**Task to complete:** In the entries below, identify every line with the string "href" and copy it.

**Entries supplied:**
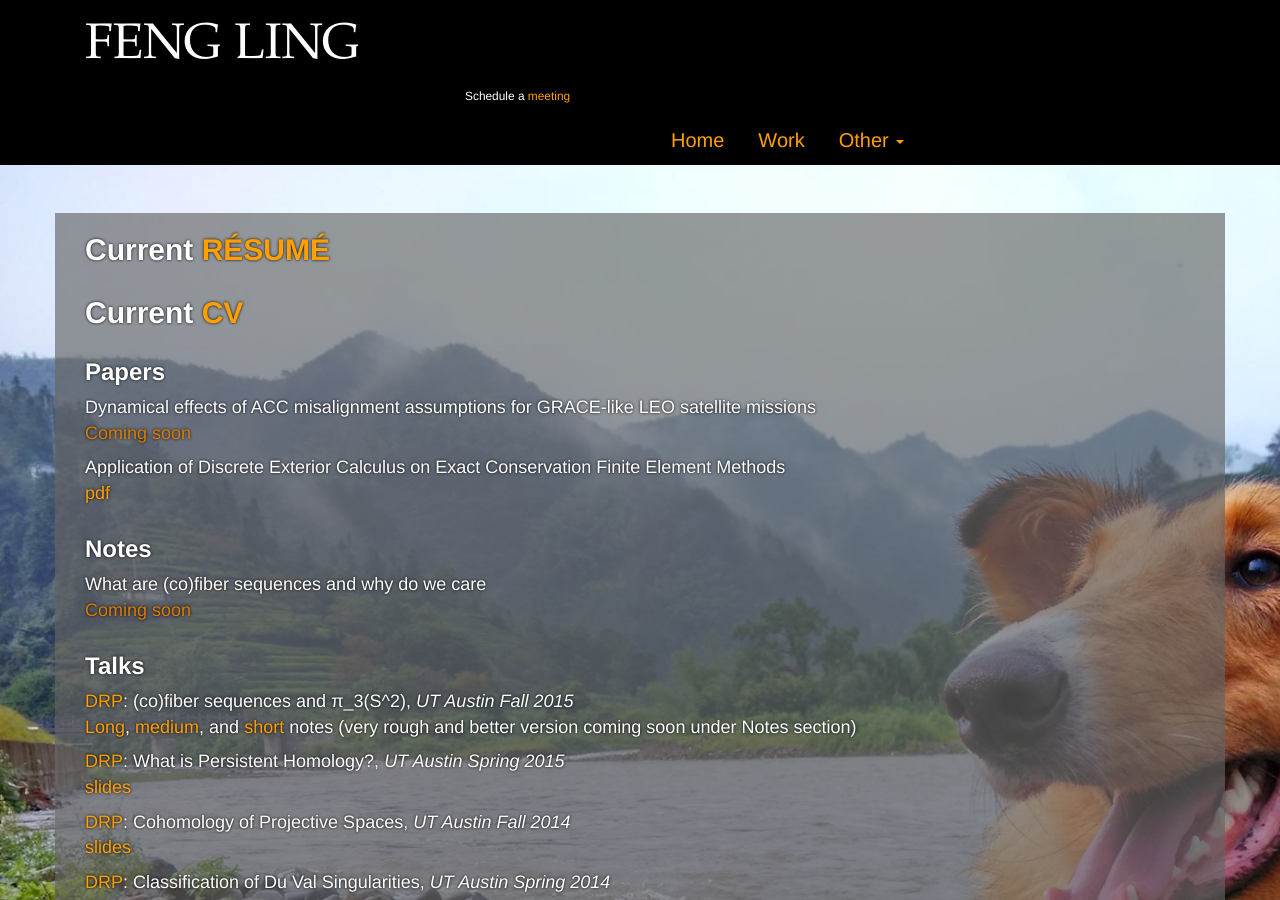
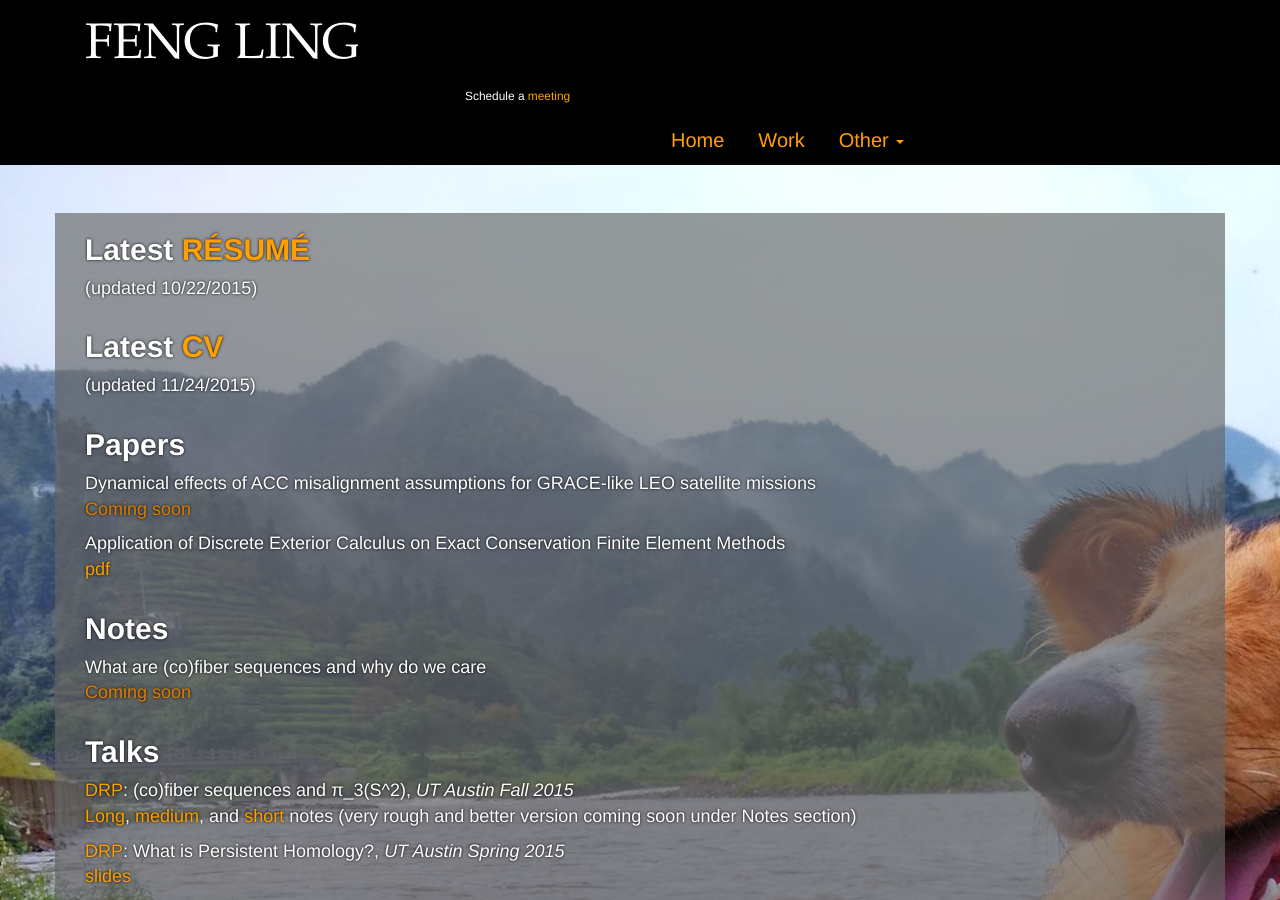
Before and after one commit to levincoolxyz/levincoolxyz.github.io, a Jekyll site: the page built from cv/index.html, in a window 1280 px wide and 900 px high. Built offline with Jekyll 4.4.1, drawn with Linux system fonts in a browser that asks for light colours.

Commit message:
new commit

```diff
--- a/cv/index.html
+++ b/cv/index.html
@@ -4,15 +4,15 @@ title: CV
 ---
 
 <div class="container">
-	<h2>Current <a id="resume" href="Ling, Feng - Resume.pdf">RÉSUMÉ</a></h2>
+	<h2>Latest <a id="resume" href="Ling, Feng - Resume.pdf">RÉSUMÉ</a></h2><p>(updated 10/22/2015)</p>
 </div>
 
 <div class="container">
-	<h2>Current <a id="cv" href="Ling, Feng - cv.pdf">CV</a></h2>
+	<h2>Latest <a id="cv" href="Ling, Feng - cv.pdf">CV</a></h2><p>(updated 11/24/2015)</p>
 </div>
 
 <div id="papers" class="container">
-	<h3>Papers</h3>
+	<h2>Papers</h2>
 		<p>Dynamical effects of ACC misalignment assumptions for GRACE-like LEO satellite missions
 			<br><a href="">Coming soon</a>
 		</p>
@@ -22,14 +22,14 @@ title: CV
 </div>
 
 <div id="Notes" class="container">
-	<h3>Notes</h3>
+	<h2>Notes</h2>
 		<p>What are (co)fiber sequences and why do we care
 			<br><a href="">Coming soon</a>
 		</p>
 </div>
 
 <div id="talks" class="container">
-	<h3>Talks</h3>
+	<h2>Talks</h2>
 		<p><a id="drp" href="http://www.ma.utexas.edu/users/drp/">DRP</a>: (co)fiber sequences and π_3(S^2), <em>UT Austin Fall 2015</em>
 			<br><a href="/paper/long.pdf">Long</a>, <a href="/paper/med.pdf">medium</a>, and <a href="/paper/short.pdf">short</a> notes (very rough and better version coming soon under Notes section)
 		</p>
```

--

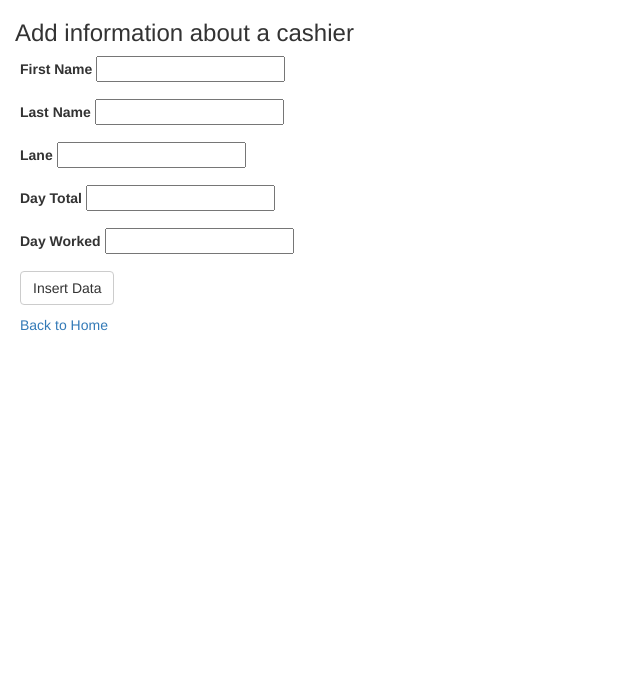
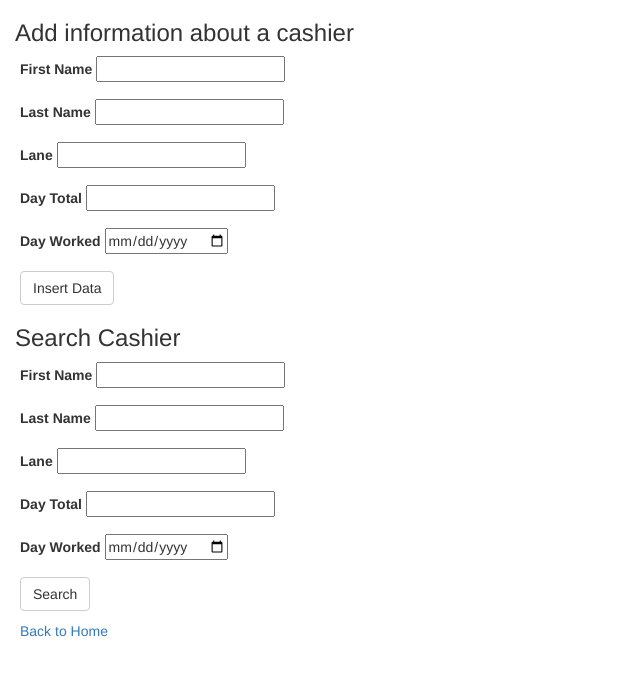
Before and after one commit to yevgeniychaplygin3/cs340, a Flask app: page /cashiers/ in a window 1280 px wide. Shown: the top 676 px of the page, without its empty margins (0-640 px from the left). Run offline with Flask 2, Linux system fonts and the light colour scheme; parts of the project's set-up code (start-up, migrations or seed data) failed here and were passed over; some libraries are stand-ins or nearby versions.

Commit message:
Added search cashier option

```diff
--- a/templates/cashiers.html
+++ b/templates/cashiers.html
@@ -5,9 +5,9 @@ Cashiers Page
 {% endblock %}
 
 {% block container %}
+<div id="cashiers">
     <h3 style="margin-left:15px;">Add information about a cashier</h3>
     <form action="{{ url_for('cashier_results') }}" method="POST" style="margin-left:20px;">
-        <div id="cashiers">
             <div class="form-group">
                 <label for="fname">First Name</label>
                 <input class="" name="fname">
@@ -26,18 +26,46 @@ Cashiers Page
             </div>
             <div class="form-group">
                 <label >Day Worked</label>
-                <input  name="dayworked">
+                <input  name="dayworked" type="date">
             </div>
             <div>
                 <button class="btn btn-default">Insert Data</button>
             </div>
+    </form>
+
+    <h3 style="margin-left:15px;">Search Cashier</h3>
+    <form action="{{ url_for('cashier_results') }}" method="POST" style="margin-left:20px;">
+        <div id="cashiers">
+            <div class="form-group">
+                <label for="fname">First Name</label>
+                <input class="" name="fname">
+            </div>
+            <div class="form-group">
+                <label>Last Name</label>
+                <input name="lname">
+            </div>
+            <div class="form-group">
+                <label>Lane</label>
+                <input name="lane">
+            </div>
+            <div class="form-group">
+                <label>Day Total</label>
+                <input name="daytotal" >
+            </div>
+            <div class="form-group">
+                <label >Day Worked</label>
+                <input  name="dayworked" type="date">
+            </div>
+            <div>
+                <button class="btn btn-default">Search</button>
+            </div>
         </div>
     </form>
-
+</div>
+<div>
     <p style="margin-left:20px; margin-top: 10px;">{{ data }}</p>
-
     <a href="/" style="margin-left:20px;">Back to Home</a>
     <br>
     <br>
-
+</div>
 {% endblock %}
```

**Task response:**
-	<h2>Current <a id="resume" href="Ling, Feng - Resume.pdf">RÉSUMÉ</a></h2>
+	<h2>Latest <a id="resume" href="Ling, Feng - Resume.pdf">RÉSUMÉ</a></h2><p>(updated 10/22/2015)</p>
-	<h2>Current <a id="cv" href="Ling, Feng - cv.pdf">CV</a></h2>
+	<h2>Latest <a id="cv" href="Ling, Feng - cv.pdf">CV</a></h2><p>(updated 11/24/2015)</p>
 			<br><a href="">Coming soon</a>
 			<br><a href="">Coming soon</a>
 		<p><a id="drp" href="http://www.ma.utexas.edu/users/drp/">DRP</a>: (co)fiber sequences and π_3(S^2), <em>UT Austin Fall 2015</em>
 			<br><a href="/paper/long.pdf">Long</a>, <a href="/paper/med.pdf">medium</a>, and <a href="/paper/short.pdf">short</a> notes (very rough and better version coming soon under Notes section)
     <a href="/" style="margin-left:20px;">Back to Home</a>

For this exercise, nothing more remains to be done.